#5 - Improved Medicare and Medicaid drug coverage - The new law provides a $250 rebate to Medicare beneficiaries who reach the Part D coverage gap in 2010. Further subsidies and discounts that ultimately close the coverage gap begin in 2011. It also ups rebate percentages for a variety of drugs under Medicaid.
#6 - Several other changes are already being implemented - These include new small business tax credits, several improvements to Medicare and Medicaid, and improvements to prevention and medical effectiveness.
#7 - January 1, 2014 is the big day - Though changes and reform will continue to be implemented in 2011 through 2013, 2014 is the year in which the final big changes take effect. These include numbers 8 through 10 below.
# 8 - The individual mandate - This is the biggest, most controversial and most important change. As of the January 1, 2014, all U.S. citizens must have qualifying health coverage or face a tax penalty.

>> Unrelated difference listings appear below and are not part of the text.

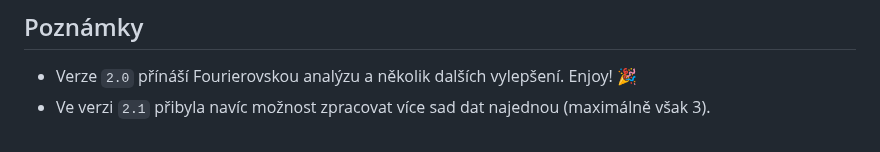
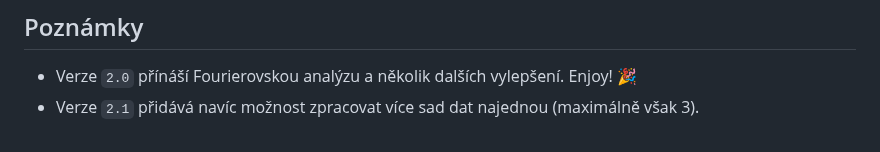
Before and after one commit to simons-implant/regrese, a Markdown page: navod.md, the part around the change. Rendered like a GitHub page.

Commit message:
Fix wording in version 2.1 description

```diff
--- a/navod.md
+++ b/navod.md
@@ -21,4 +21,4 @@ Nad grafem se zobrazuje legenda, ve které mohou být celkem 4 pojmy: `Data` ozn
 ## Poznámky
 
 - Verze `2.0` přínáší Fourierovskou analýzu a několik dalších vylepšení. Enjoy! 🎉
-- Ve verzi `2.1` přibyla navíc možnost zpracovat více sad dat najednou (maximálně však 3).
+- Verze `2.1` přidává navíc možnost zpracovat více sad dat najednou (maximálně však 3).
```
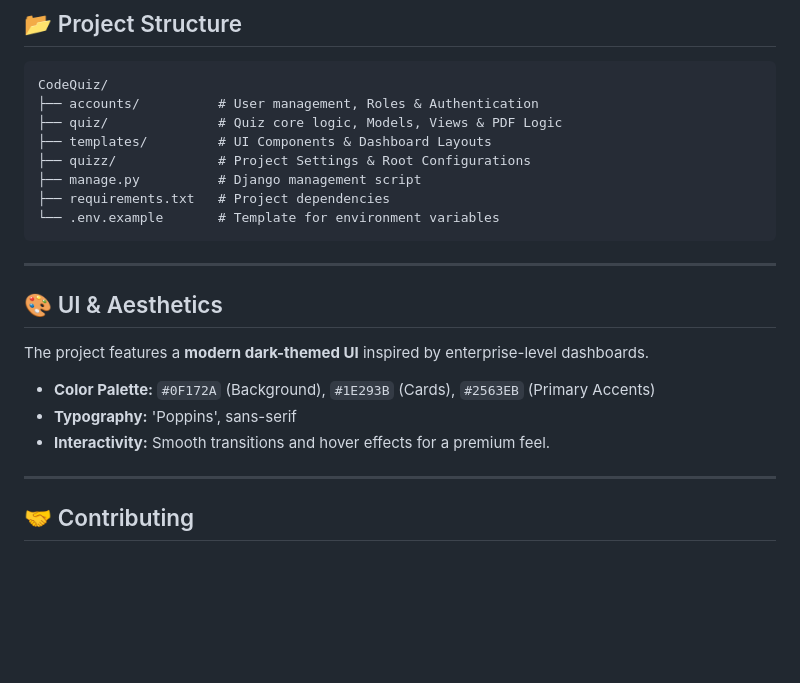
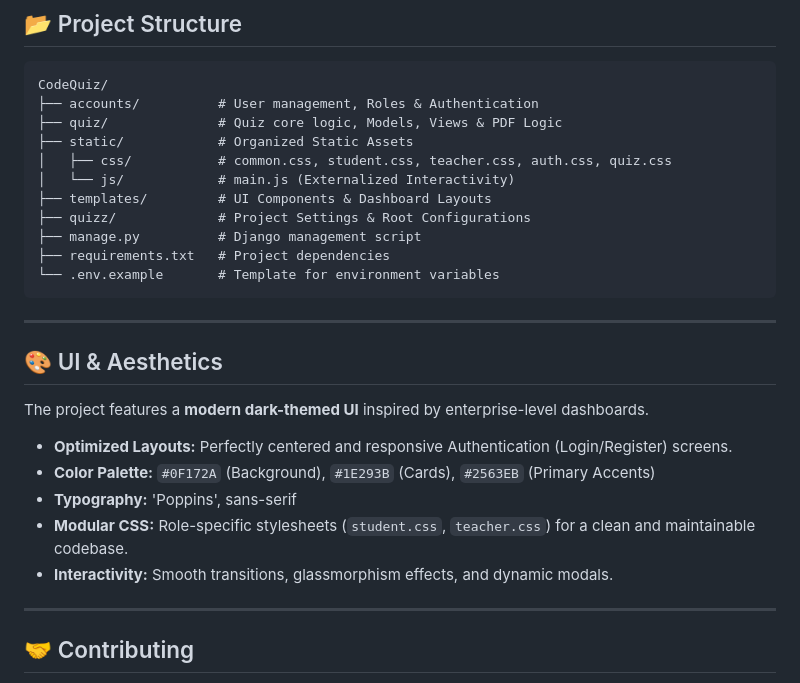
Before and after one commit to Aar2284/CodeQuiz, a Markdown page: README.md, the part around the change. Rendered like a GitHub page; blank space fills up the shorter version.

```diff
--- a/README.md
+++ b/README.md
@@ -117,6 +117,9 @@ The application will be available at `http://127.0.0.1:8000`
 CodeQuiz/
 ├── accounts/          # User management, Roles & Authentication
 ├── quiz/              # Quiz core logic, Models, Views & PDF Logic
+├── static/            # Organized Static Assets
+│   ├── css/           # common.css, student.css, teacher.css, auth.css, quiz.css
+│   └── js/            # main.js (Externalized Interactivity)
 ├── templates/         # UI Components & Dashboard Layouts
 ├── quizz/             # Project Settings & Root Configurations
 ├── manage.py          # Django management script
@@ -130,9 +133,11 @@ CodeQuiz/
 
 The project features a **modern dark-themed UI** inspired by enterprise-level dashboards.
 
+*   **Optimized Layouts:** Perfectly centered and responsive Authentication (Login/Register) screens.
 *   **Color Palette:** `#0F172A` (Background), `#1E293B` (Cards), `#2563EB` (Primary Accents)
 *   **Typography:** 'Poppins', sans-serif
-*   **Interactivity:** Smooth transitions and hover effects for a premium feel.
+*   **Modular CSS:** Role-specific stylesheets (`student.css`, `teacher.css`) for a clean and maintainable codebase.
+*   **Interactivity:** Smooth transitions, glassmorphism effects, and dynamic modals.
 
 ---
 
```
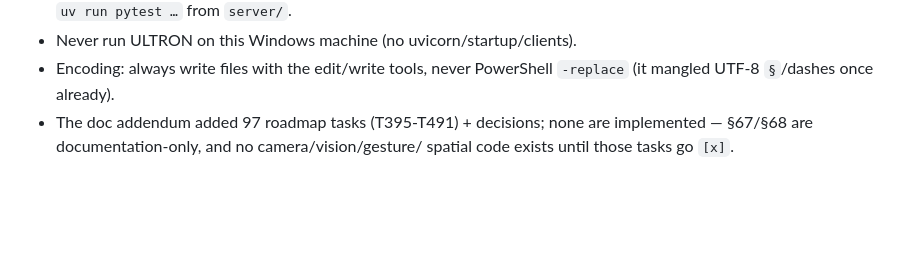
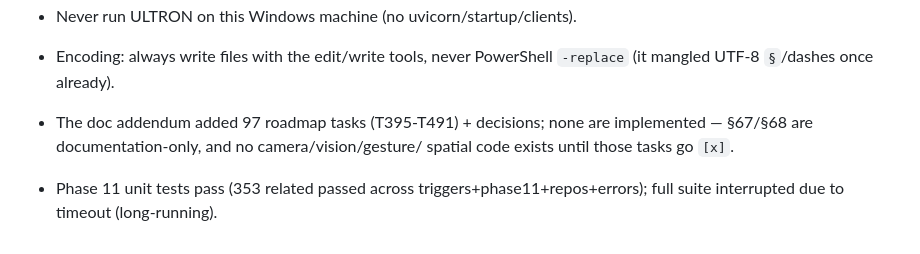
Before and after one commit to prithvinvinod-git/Ultron-server, a Markdown page: todo.md, the part around the change. GitHub-like rendering; blank space fills up the shorter version.

```diff
--- a/todo.md
+++ b/todo.md
@@ -996,3 +996,5 @@ Facts that carried the Core/REST work (now delivered):
 - The doc addendum added 97 roadmap tasks (T395-T491) + decisions; none are
   implemented — §67/§68 are documentation-only, and no camera/vision/gesture/
   spatial code exists until those tasks go `[x]`.
+
+- Phase 11 unit tests pass (353 related passed across triggers+phase11+repos+errors); full suite interrupted due to timeout (long-running).
```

The premise behind the mandate is simple: If insurers are going to be required to serve everyone (that is, the law will now say that there will be no more denying coverage to anyone) and place no dollar limits on coverage, it's only fair that people not be allowed to wait until they get sick to buy in.

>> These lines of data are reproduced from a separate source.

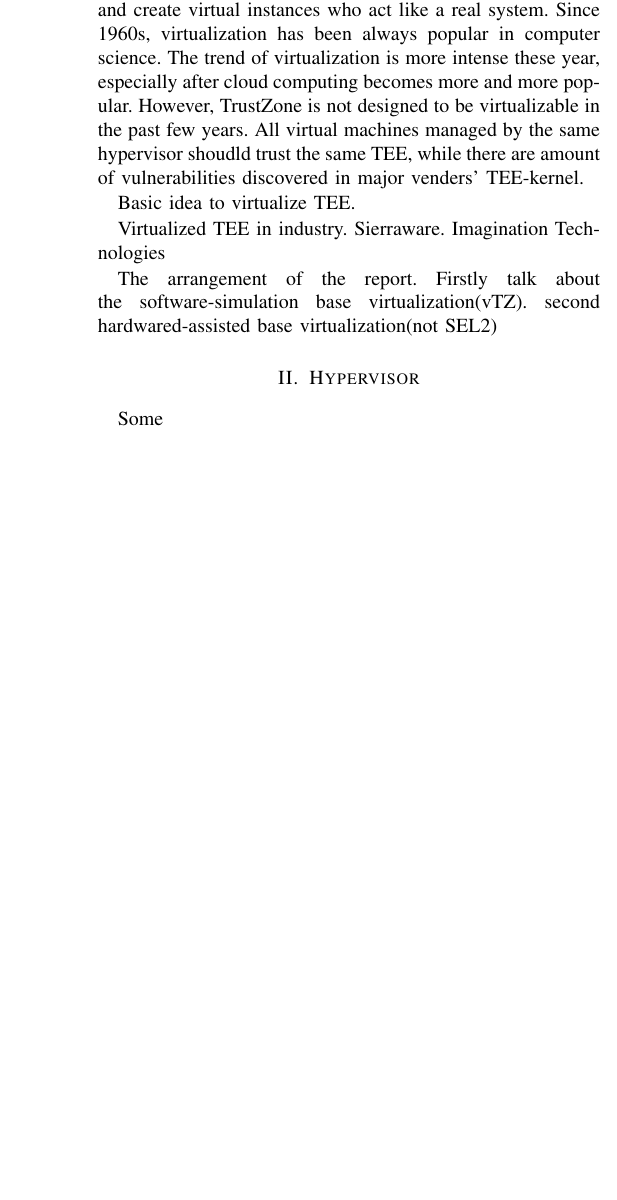
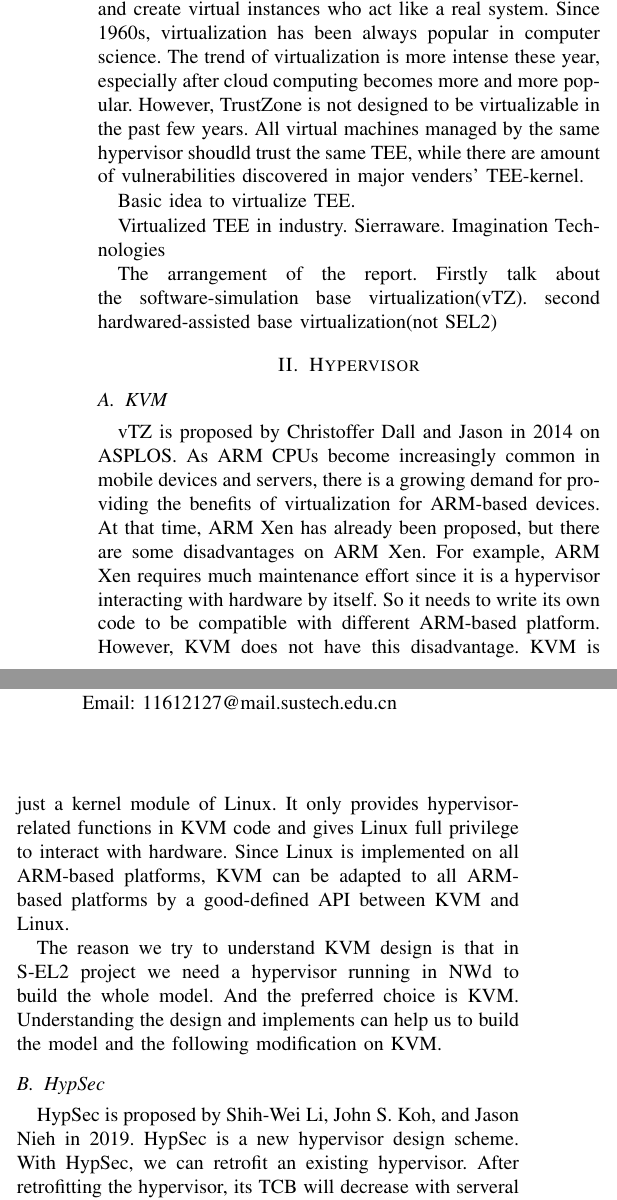
Before and after one commit to ShiqingLiu/SecureEL2-Report, a LaTeX paper (main.tex, which reads sections/hypervisor.tex): part of one column of page 1 of 2 before the commit and two parts of the columns of page 1 of 2 after it, the two joined at a grey line, cut so that both start at the same text, the shorter picture padded with empty space. Compiled offline with pdfLaTeX.

Commit message:
modify hypervisor sections

```diff
--- a/main.tex
+++ b/main.tex
@@ -350,7 +350,7 @@ Email: liusq2017@mail.sustech.edu.cn}
 \IEEEauthorblockN{Yinhua Chen}
 \IEEEauthorblockA{South University of Science and Technology\\
 Shenzhen, China\\
-Email: homer@thesimpsons.com}}
+Email: 11612127@mail.sustech.edu.cn}}
 % conference papers do not typically use \thanks and this command
 % is locked out in conference mode. If really needed, such as for
 % the acknowledgment of grants, issue a \IEEEoverridecommandlockouts
--- a/sections/hypervisor.tex
+++ b/sections/hypervisor.tex
@@ -1,3 +1,15 @@
 \section{Hypervisor}
 
-Some
+
+\subsection{KVM}
+
+vTZ is proposed by Christoffer Dall and Jason in 2014 on ASPLOS. As ARM CPUs become increasingly common in mobile devices and servers, there is a growing demand for providing the benefits of virtualization for ARM-based devices. At that time, ARM Xen has already been proposed, but there are some disadvantages on ARM Xen. For example, ARM Xen requires much maintenance effort since it is a hypervisor interacting with hardware by itself. So it needs to write its own code to be compatible with different ARM-based platform. However, KVM does not have this disadvantage. KVM is just a kernel module of Linux. It only provides hypervisor-related functions in KVM code and gives Linux full privilege to interact with hardware. Since Linux is implemented on all ARM-based platforms, KVM can be adapted to all ARM-based platforms by a good-defined API between KVM and Linux.
+
+The reason we try to understand KVM design is that in S-EL2 project we need a hypervisor running in NWd to build the whole model. And the preferred choice is KVM. Understanding the design and implements can help us to build the model and the following modification on KVM.
+
+
+\subsection{HypSec}
+
+HypSec is proposed by Shih-Wei Li, John S. Koh, and Jason Nieh in 2019. HypSec is a new hypervisor design scheme. With HypSec, we can retrofit an existing hypervisor. After retrofitting the hypervisor, its TCB will decrease with serveral orders of magnitude and its performance overhead is still acceptable. In conclusion, this is a hypervisor design pattern which can improve security of a hypervisor with a cost of small overhead.
+
+The reason that we read this paper is that there are two hypervisors in our S-EL2 model. A normal world hypervisor like KVM in NWd and a secure world hypervisor like Hafnium in SWd. In future we need to build a cross-world communication channel between these two hypervisors. And then there is a problem, the TCB might be too large. We might need to include KVM, hafnium and hafnium code lines into TCB. The TCB can be over millions lines of code, which is not acceptable. With HypSec, we can reduce KVM and hafnium's TCB by a several orders of magnitude, so a much smaller TCB can be gained.
```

So long as we're going to have a system funded through insurance premiums paid to private insurers rather than a tax-funded system, everyone must be in the "pool." Otherwise, of course, people would have an enormous incentive to simply wait until they get sick to buy. In other words, the individual mandate is the price we pay for retaining a private insurance company-based system rather than following the lead of so many other advanced democracies and simply covering everyone in a unified, taxpayer-funded system.
#9 - Health "exchanges" and subsidies - The new law will take several steps to make it possible for all Americans to comply with the individual mandate. Two, however, stand out: a) the new law will create state-based "exchanges," administered by a governmental agency or non-profit organization, through which individuals and small businesses with up to 100 employees can purchase qualified coverage. Exchanges will have a single form for applying for health programs, including coverage through the Exchanges and Medicaid and CHIP programs; b) the law will also provide refundable and "advanceable" tax credits and cost sharing subsidies to eligible individuals. Premium subsidies are available to families with incomes between 133-400% of the federal poverty level to purchase insurance through the exchanges, while cost sharing subsidies are available to those with incomes up to 250% of the poverty level.
#10 - Medicaid expanded dramatically - Finally, the new law expands Medicaid to all individuals not eligible for Medicare under age 65 (children, pregnant women, parents, and adults without dependent children) with incomes up to 133% of the federal poverty limit and provides enhanced federal matching payments for new "eligibles."